It was one of their worst games of the season, but Dirk Koetter played a little defense for the Bucs offensive linemen.
They allowed Jameis Winston to be sacked four times last Sunday, hit on 10 other occasions and be forced to flee the pocket five times.
Donovan Smith has given up a career-high 5.5 sacks this season, according to Stats, Inc. Center Ryan Jensen ran his penalty total to nine for 100 yards with his fourth unsportsmanlike-conduct infraction. Right guard Caleb Benenoch has, at times, been like a saloon door in pass protection. That's prompted the Bucs to alternate him with Evan Smith, and after he went on injured reserve, rookie Alex Cappa.
Right tackle Demar Dotson, who had two knee surgeries in the off-season, hasn't been healthy all year. At times his play has reflected that.
And yet, Koetter became defensive when some criticism was heaped on the offensive line this week heading into Sunday’s game at Baltimore.
"Your players are your players, OK?'' Koetter said. "So whoever your players are, you're going to coach them, you're going to game-plan, you're going to try to do the things we believe in and we're going to try to play to our strengths and hide our weaknesses.

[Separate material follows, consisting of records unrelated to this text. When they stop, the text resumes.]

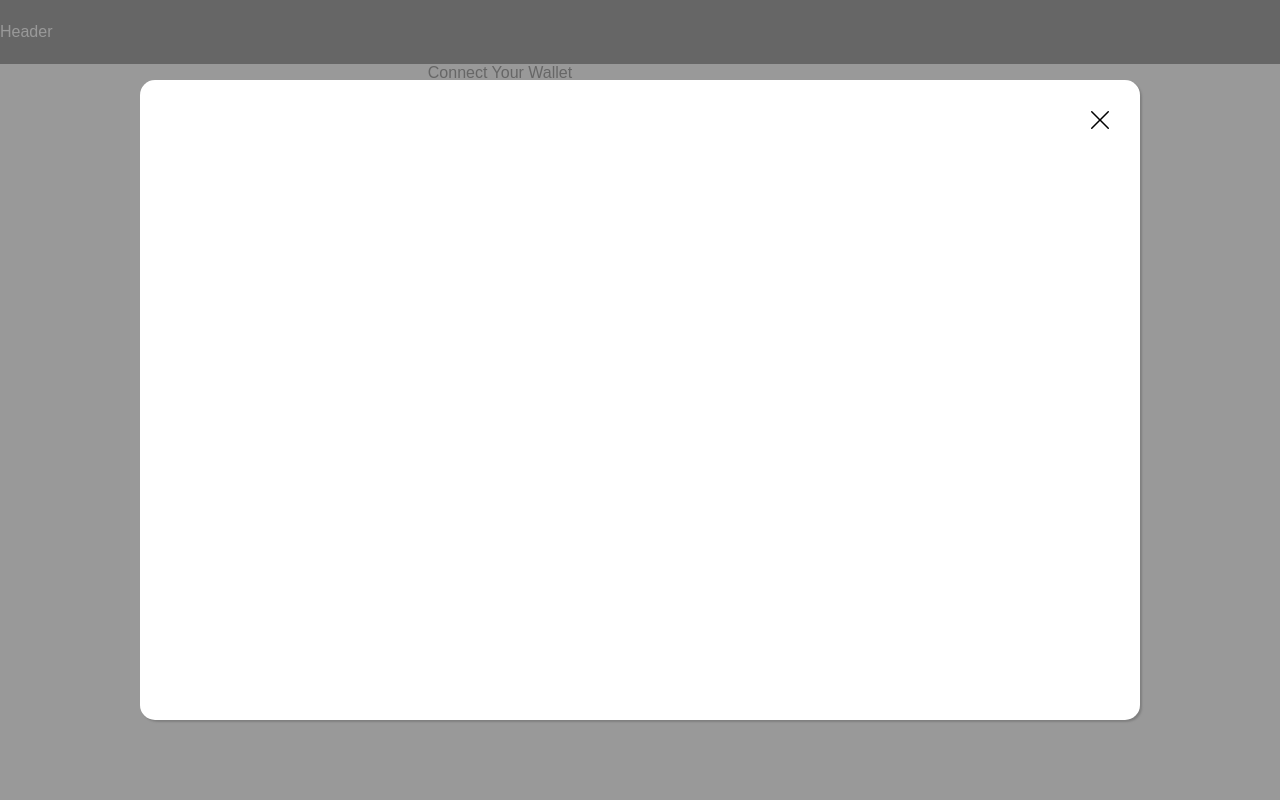
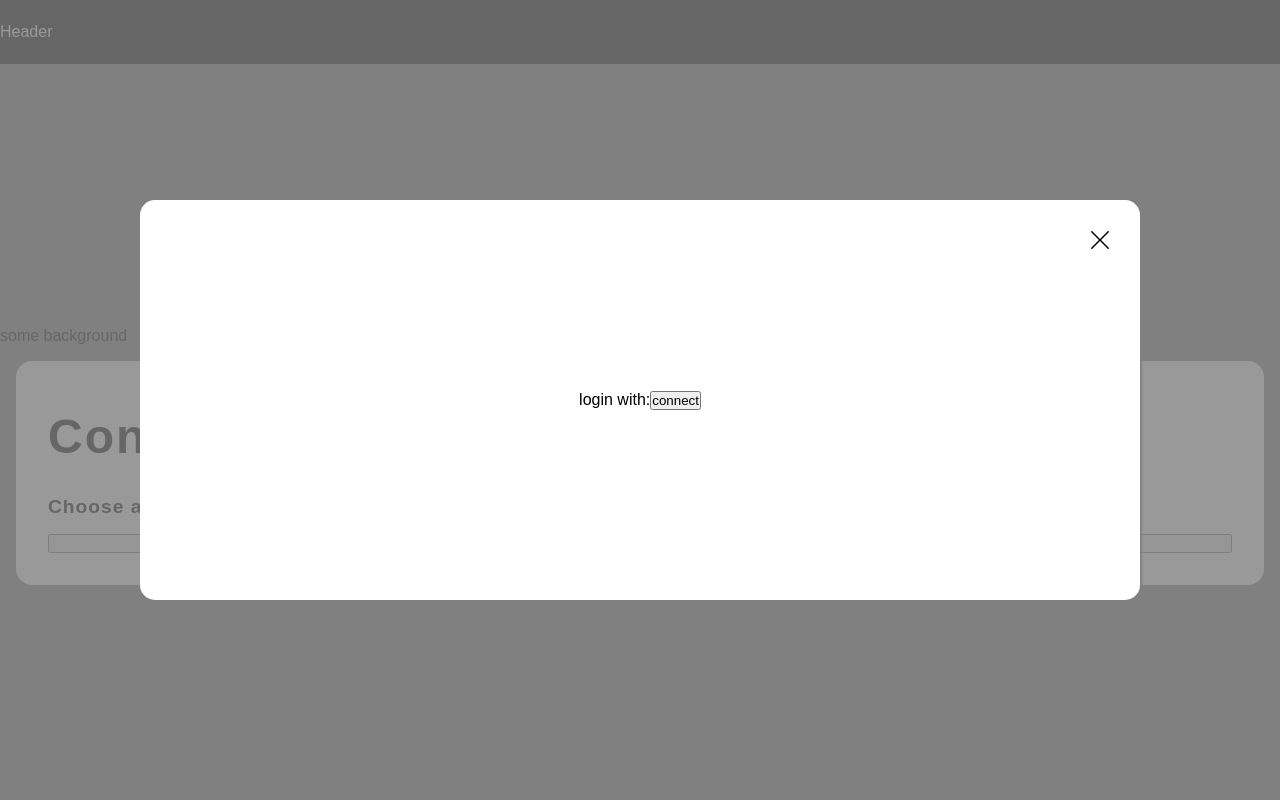
Before and after one commit to fatcitydog/hack-the-6ix-2022-react, a React (Vite) app: page / in a window 1280 px wide. Both pictures are taken after a click on the button "Wallet Connect". Shown: the top 800 px of the page. Built offline with nearby package versions, Linux system fonts and the light colour scheme.

Commit message:
adding heroSection, collectWallet and mintSection

```diff
--- /dev/null
+++ b/src/components/CollectWallet.jsx
@@ -0,0 +1,28 @@
+const CollectWallet = ({ handleCardOpen }) => {
+  const connectWithWallet = async () => {
+    const data = "data";
+
+    return data;
+  };
+
+  const handleConnectWallet = async () => {
+    try {
+      const data = await connectWithWallet();
+      if (data) {
+        console.log("connect!");
+        handleCardOpen();
+      }
+    } catch (err) {
+      console.log(err);
+    }
+  };
+
+  return (
+    <div>
+      login with:
+      <button onClick={handleConnectWallet}> connect</button>
+    </div>
+  );
+};
+
+export default CollectWallet;
--- a/src/components/ConnectWallet.jsx
+++ /dev/null
@@ -1,20 +0,0 @@
-import { useState } from "react";
-import styled from "styled-components";
-
-import Modal from "./layout/Modal";
-
-// import { FancyButton } from "../styles/globalStyles";
-
-const ConnectWallet = () => {
-  const [cardOpen, setCardOpen] = useState(false);
-  return (
-    <>
-      <div>Connect Your Wallet</div>
-      <div>Choose a wallet you want to use for the mint experience.</div>
-      <button onClick={() => setCardOpen(!cardOpen)}>Wallet Connect</button>
-      {cardOpen && <Modal action={() => setCardOpen(!cardOpen)} />}
-    </>
-  );
-};
-
-export default ConnectWallet;
--- /dev/null
+++ b/src/components/HeroSection.jsx
@@ -0,0 +1,25 @@
+import styled from "styled-components";
+
+import { Tilte, Box, Text } from "../styles/globalStyles";
+import { FancyButton } from "../styles/globalStyles";
+
+export const RootBox = styled(Box)`
+  background-color: white;
+  color: black;
+  margin: 1rem;
+  padding: 2rem;
+  border-radius: 1rem;
+  justify-content: space-between;
+`;
+
+const HeroSection = ({ handleCardOpen }) => {
+  return (
+    <RootBox>
+      <Tilte>Connect Your Wallet</Tilte>
+      <Text>Choose a wallet you want to use for the mint experience.</Text>
+      <button onClick={handleCardOpen}>Wallet Connect</button>
+    </RootBox>
+  );
+};
+
+export default HeroSection;
--- a/src/components/layout/Modal.jsx
+++ b/src/components/layout/Modal.jsx
@@ -6,11 +6,12 @@ const BigCard = styled.section`
   top: 50%;
   left: 50%;
   padding: 1rem 2rem;
+
   background-color: white;
   box-shadow: 2px 2px 2px grey;
   border-radius: 15px;
-  height: 80vh;
-  width: 100vw;
+  height: 50vh;
+  width: 100%;
   max-width: 1000px;
   transform: translate(-50%, -50%) !important;
   display: flex;
@@ -36,12 +37,12 @@ export const LargeCloseIcon = styled(BsXLg)`
   z-index: 2;
 `;
 
-export default function Modal({ action, context }) {
+export default function Modal({ action, children }) {
   return (
     <Overlay>
       <BigCard>
         <LargeCloseIcon onClick={action} />
-        {context}
+        {children}
       </BigCard>
     </Overlay>
   );
--- a/src/pages/Home.jsx
+++ b/src/pages/Home.jsx
@@ -1,11 +1,34 @@
-import ConnectWallet from "../components/ConnectWallet";
+import styled from "styled-components";
+import { useState } from "react";
+
+import HeroSection from "../components/HeroSection";
+import CollectWallet from "../components/CollectWallet";
 import { Box } from "../styles/globalStyles";
+import Modal from "../components/layout/Modal";
+
+const RootBox = styled(Box)`
+  height: 100vh;
+  background-color: grey;
+  justify-content: center;
+`;
 
 const Home = () => {
+  const [cardOpen, setCardOpen] = useState(false);
+
+  const handleCardOpen = () => {
+    setCardOpen(!cardOpen);
+  };
   return (
-    <Box>
-      <ConnectWallet />
-    </Box>
+    <RootBox>
+      <div>some background</div>
+      <HeroSection handleCardOpen={handleCardOpen} />
+      {cardOpen && (
+        <Modal
+          action={handleCardOpen}
+          children={<CollectWallet handleCardOpen={handleCardOpen} />}
+        />
+      )}
+    </RootBox>
   );
 };
 
--- a/src/styles/globalStyles.js
+++ b/src/styles/globalStyles.js
@@ -10,6 +10,7 @@ export const GlobalStyles = createGlobalStyle`
 
 body {
   color: black;
+  background-color: black;
   font-family: 'Familjen Grotesk', sans-serif;
   transition: all 0.50s linear;
   }
@@ -29,14 +30,28 @@ export const Wrapper = styled.div`
 `;
 
 export const Box = styled.section`
-  width: 100%;
-  height: 100vh;
   display: flex;
   flex-direction: column;
-  align-items: center;
-  max-width: 1000px;
 
 `
+
+export const Tilte = styled.p`
+  font-size: 3rem;
+  font-weight: 600;
+  margin: 1rem 0;
+  letter-spacing: 2px;
+`
+
+export const Text = styled.p`
+  font-size: 1.2rem;
+  font-weight: 600;
+  margin: 1rem 0;
+  letter-spacing: 1px;
+`
+
+
+
+
 
 const ring = keyframes`
   0% {
```
Also changed, not shown: src/components/MintSection.jsx (added, +24 -0 lines).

"There's plenty of criticism to go around, starting with the head coach and working all the way down," Koetter said. "But our offense is also top-10 in seven categories. So we're bitching about the O-linemen, I mean, they've contributed to the top-10 in those seven categories."
Koetter is right that the offensive line deserves its share of the credit for the Bucs success in piling up points and yards.
The Bucs are in the top-10 in total offense (430.1 yards per game), points per game (25.5), passing average (331.4), passing yards (4,308), yards per attempt (8.7), touchdown passes (31) and third-down percentage (49).
But the Bucs also have allowed 94 quarterback hits, the fourth most in the NFL. Only San Francisco (100), Atlanta (97) and Houston (97) have allowed more.
"I can make those grades say whatever I want them to, and you guys probably can, too,'' Koetter said.
Perhaps, but there needs to be improvement made on the offensive line.
Smith will be a free agent. Because he would be the No. 1 left tackle available, having not missed a game in four years, he would likely command about $12 million per year. The Bucs could make Smith their franchise player for a million north of that.
Left guard Ali Marpet has had the best season of any Bucs offensive linemen, proving worthy of the new five-year $55.1 million contract he signed last offseason.
If Jensen can clean up the penalties, he's a more than adequate, albeit probably not worth being the NFL's highest-paid center at $5.5 million.
At some point, the Bucs have to find a solution at right guard and start the search for Dotson's replacement.
The constant is the Bucs can't run the football. Take away the 244 rushing yards by Winston and the 152 rushing yards by Ryan Fitzpatrick, and the Bucs have only 887 yards rushing, the fewest rushing first downs (44) and the league's worst rushing average (3.6).
It's getting harder to evaluate and develop offensive linemen from the college game. With so many spread options, there are very few techniques used in college football. Furthermore, the collective-bargaining agreement prevents teams from putting their players in pads before training camp.
The Bucs also need to look at their coaching staff. Offensive line coach George Warhop has been with the Bucs for five seasons. You have to wonder about if Koetter returns whether the Glazer family will want some staff changes.
The bottom line is that Koetter is right. There are very few teams with five Pro Bowl-caliber offensive linemen. The Bucs players are their players. But they aren't good enough on the offensive line. Not yet.